What is the best word to describe this film with a straightforward plot and charming main character?
Brilliant. From the characters to the music to the final resolution, Disney’s Encanto can only be described as brilliant.
Set in early 20th-century Colombia, the film goes out of its way to explore Colombian culture while focusing on making each character relatable to anyone watching the movie. Even if you can’t understand each inner crisis each member of the house of Madrigal experiences, chances are you know someone who does.
This all starts with our main character Mirabel. Despite being the only ungifted child in a house filled with other family members brimming with creative and unique superpowers, Mirabel never once comes across as bitter towards any of her family members. Despite this, the film doesn’t go the extreme other direction either of making Mirbel angelically perfect as she expresses both envy and despair in her heartbreaking number “Waiting On A Miracle,” where she tries to convince herself she’s okay being the lone powerless member-only to break down as she admits to herself she’s not.
Mirbel’s inner look into her desperate situation isn’t the only time the movie takes a moment to explore the inner workings and complications of being human as it highlights both of Mirbel’s older sisters, Luisa and Isabella, in their respective musical numbers. Luisa’s talent is by far the most useful with her super-strength. However, because of its usefulness, she finds herself struggling under the figurative and often literal weight of her family’s and the village’s demands to carry all the responsibility thrown onto her. Her song “Surface Pressure” is one that any oldest child of a family will easily relate to with her lyrics:
“Under the surface
I feel berserk as a tightrope walker in a three-ring circus
Under the surface
Was Hercules ever like, “Yo, I don’t wanna fight Cerberus”?
Under the surface
I’m pretty sure I’m worthless if I can’t be of service.”
The last note is remarkably striking as it reflects the ugliest thoughts we keep to ourselves regarding self-worth and responsibility. In parallel, while I didn’t connect to it as strongly, Isabella’s number “What Else Can I Do?” is easily just as impactful to the movie as it explores the mind of a middle child who is seen to be perfect and has little choice but to continue to reflect others ideas of perfection all while struggling to keep her desires buried.

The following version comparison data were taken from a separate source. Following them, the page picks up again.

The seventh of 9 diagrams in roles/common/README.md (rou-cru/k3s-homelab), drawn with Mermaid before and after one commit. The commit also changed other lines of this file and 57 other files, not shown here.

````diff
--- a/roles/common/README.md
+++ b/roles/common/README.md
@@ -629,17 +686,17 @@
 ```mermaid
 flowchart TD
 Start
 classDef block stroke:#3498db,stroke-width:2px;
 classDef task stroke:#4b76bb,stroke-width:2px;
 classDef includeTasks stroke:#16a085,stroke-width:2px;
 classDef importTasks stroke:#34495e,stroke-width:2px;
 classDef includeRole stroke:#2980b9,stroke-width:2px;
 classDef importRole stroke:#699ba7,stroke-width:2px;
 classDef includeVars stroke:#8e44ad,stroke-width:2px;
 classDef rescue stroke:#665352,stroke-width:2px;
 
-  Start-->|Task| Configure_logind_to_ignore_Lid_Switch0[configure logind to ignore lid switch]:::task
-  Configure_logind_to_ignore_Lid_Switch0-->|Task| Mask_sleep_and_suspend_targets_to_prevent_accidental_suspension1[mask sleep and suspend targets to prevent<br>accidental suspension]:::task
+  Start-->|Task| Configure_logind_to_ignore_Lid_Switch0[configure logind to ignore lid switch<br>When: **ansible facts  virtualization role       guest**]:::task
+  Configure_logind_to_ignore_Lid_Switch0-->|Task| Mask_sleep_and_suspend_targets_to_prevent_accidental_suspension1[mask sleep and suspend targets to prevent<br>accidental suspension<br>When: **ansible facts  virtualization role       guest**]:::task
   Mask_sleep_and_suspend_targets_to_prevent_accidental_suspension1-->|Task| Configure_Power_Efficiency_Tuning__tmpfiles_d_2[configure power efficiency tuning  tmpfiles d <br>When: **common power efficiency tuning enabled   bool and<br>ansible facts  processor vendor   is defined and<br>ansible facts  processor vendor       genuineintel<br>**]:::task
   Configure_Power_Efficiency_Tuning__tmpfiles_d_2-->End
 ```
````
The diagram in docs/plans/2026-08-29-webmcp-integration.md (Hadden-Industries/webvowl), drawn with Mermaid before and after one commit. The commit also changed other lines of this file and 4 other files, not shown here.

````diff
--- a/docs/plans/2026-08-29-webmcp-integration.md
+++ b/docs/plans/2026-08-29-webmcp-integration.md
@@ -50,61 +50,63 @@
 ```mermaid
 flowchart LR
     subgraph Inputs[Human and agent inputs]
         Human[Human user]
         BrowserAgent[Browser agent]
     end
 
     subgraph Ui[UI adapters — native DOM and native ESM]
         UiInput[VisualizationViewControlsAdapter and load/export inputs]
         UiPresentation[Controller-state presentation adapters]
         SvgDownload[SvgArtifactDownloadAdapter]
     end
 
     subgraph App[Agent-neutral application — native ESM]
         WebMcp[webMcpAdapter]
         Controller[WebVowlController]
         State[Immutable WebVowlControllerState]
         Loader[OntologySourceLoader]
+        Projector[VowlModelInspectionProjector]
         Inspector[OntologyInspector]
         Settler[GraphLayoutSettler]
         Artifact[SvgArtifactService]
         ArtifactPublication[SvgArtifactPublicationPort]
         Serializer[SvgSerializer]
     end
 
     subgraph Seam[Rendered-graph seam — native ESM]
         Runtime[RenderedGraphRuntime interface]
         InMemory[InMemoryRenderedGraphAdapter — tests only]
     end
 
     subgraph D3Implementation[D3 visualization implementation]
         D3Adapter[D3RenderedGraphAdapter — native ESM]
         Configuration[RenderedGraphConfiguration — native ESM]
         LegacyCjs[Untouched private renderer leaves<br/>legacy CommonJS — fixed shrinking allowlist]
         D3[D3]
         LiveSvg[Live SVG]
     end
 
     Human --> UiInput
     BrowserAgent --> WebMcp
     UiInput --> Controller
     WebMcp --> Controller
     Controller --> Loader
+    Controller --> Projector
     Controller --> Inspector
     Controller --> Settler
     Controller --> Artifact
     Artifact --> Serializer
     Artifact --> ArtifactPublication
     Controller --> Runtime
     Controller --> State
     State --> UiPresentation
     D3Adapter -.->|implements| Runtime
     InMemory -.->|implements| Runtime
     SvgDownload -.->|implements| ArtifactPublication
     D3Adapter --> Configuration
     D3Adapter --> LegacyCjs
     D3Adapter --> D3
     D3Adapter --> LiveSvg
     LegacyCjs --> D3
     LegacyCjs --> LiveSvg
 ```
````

Encanto doesn’t shy from tackling dark issues in its dialogue when not in a musical number either. The character of Bruno, the missing uncle who supposedly ran from his family, is probably the movie’s most pure character as he talks with his niece regarding his decision to hide from his family when he realized his powers (the power to see the future, which often predicts bad situations) were causing other distress.
“My gift wasn’t helping the family…but I love my family,” Bruno tells Mirabel as he justifies subjecting himself to a lonely lifestyle to spare others’ grief.
These small examples, from the lyrics to the song to the characters’ dialogue, really make Encanto special. Movies generally shy away from hearing main characters tackle their inner issues or at the very least only let one main character tackle these issues. In Encanto, we don’t see just one, but multiple characters tackle their inner issues while still connecting to what often drives these issues or gives life to them – love for their family.
That isn’t to say the music, comedy, or Encanto’s animation aren’t also brilliant. They are. But what drew me was that the movie stepped forward and tackled what it means to be in a loving family. Sometimes that love can cause you to be filled with self-doubt or even weigh you down with pressure no one asked you to take on. Happily ever after doesn’t mean everything will be perfect and no good family is.
I won’t spoil the conclusion or what is responsible for the danger to Mirabel’s family’s magic. Still, I will tell you that Encanto will leave you enchanted from beginning to end while making you confront actual issues we all struggle with in a way that shows that you are not alone in this world.
If this movie isn’t an instant Disney Classic, I have no idea what else could possibly be.
Film Score: A+++++ (can I add more pluses?)
Those interested in watching Encanto can find the movie on Disney +
Want to check out more movie reviews? Check out our last review Cruella 2021 Review: Brilliant but Neither Bad or Mad!